→ **Requirement**: Where in the data does the word "Fish" appear? Find those lines and copy them.
Extracted records section start
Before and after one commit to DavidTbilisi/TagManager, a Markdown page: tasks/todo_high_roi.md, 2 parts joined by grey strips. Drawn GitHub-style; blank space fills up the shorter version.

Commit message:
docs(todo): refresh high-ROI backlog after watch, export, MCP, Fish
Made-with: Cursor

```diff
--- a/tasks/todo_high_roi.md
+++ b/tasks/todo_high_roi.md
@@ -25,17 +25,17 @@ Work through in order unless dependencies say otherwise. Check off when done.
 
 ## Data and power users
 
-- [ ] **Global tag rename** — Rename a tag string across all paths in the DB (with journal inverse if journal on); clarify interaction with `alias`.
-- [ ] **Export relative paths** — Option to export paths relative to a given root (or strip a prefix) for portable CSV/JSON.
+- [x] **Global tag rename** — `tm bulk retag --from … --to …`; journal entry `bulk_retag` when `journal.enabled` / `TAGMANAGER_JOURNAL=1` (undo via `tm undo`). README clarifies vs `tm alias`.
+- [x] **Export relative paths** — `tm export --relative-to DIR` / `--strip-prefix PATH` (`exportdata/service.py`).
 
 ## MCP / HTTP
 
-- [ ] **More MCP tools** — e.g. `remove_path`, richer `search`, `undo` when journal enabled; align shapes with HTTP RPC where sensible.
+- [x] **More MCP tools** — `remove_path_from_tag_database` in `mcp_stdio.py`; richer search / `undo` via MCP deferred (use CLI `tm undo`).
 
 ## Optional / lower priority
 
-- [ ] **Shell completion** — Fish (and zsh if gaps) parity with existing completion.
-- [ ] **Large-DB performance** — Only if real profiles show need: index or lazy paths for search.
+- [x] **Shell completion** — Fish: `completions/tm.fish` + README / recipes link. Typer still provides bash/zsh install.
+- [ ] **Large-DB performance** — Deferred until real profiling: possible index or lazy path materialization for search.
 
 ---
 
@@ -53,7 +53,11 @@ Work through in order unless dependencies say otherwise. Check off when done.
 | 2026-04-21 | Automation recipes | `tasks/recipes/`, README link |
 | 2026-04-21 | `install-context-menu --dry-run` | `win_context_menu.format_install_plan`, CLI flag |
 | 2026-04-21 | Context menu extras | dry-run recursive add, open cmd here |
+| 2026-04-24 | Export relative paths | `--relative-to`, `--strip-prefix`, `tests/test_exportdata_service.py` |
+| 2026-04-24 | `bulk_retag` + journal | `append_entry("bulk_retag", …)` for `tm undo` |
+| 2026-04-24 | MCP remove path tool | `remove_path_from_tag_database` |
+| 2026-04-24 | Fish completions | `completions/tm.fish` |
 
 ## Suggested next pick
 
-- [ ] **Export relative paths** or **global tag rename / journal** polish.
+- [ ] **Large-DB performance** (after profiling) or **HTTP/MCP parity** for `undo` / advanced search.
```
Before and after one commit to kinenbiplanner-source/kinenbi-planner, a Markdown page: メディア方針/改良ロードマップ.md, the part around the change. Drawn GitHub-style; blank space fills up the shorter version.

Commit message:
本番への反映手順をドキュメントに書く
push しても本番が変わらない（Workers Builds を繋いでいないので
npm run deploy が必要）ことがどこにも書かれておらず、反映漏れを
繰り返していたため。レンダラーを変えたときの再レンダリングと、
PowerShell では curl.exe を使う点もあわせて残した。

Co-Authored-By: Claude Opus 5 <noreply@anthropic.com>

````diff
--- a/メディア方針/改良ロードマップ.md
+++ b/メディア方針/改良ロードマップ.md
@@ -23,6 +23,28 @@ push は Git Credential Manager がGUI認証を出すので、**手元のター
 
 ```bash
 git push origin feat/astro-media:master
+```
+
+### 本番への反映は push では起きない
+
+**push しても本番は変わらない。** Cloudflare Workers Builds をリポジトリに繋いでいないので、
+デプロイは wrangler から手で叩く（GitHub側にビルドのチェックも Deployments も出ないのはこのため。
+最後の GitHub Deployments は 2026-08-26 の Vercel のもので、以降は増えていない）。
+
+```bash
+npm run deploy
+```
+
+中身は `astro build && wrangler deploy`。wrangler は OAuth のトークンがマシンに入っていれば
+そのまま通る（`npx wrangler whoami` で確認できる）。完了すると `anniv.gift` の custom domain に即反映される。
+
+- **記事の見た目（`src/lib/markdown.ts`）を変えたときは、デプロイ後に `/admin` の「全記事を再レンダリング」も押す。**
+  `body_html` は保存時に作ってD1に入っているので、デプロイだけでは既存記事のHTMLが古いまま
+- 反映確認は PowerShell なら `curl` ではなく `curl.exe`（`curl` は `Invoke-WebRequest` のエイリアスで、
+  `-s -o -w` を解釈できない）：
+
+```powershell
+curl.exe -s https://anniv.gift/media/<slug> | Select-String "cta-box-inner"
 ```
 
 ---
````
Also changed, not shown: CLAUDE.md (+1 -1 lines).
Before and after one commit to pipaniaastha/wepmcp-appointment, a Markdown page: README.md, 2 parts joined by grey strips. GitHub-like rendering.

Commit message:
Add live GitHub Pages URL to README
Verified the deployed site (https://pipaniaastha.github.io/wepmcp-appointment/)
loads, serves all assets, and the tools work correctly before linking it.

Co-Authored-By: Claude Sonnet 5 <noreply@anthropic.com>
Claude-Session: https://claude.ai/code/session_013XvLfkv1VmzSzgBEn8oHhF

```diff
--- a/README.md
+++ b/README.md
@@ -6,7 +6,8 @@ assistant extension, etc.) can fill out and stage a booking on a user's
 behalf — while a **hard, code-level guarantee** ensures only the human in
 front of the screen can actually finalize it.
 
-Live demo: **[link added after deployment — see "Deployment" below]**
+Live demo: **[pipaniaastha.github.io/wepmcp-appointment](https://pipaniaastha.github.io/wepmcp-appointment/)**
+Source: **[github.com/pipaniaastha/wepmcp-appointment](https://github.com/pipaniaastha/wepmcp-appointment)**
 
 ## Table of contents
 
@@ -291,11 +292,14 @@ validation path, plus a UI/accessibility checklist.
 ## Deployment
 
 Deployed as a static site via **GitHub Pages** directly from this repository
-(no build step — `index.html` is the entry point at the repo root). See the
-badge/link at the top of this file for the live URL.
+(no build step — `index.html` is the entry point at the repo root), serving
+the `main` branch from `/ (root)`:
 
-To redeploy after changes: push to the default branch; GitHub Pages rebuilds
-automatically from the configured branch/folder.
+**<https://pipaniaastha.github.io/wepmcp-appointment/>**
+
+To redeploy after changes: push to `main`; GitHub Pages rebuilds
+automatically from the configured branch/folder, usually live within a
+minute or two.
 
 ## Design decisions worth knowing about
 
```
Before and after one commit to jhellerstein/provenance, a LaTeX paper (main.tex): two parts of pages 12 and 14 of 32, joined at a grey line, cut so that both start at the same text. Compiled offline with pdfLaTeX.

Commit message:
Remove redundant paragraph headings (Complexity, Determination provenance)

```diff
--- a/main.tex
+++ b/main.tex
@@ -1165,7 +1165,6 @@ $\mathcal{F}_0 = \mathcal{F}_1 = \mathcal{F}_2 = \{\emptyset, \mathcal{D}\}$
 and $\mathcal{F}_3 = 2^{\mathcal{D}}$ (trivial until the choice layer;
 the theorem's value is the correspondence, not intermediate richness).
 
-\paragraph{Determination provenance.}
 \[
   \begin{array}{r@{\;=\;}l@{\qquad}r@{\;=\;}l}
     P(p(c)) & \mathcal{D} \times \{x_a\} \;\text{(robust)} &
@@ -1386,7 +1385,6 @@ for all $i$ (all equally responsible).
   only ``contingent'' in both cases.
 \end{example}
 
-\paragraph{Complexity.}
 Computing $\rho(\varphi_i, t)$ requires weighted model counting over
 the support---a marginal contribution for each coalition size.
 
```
Extracted records section end
→ **Answer section**:
docs(todo): refresh high-ROI backlog after watch, export, MCP, Fish
-- [ ] **Shell completion** — Fish (and zsh if gaps) parity with existing completion.
+- [x] **Shell completion** — Fish: `completions/tm.fish` + README / recipes link. Typer still provides bash/zsh install.
+| 2026-04-24 | Fish completions | `completions/tm.fish` |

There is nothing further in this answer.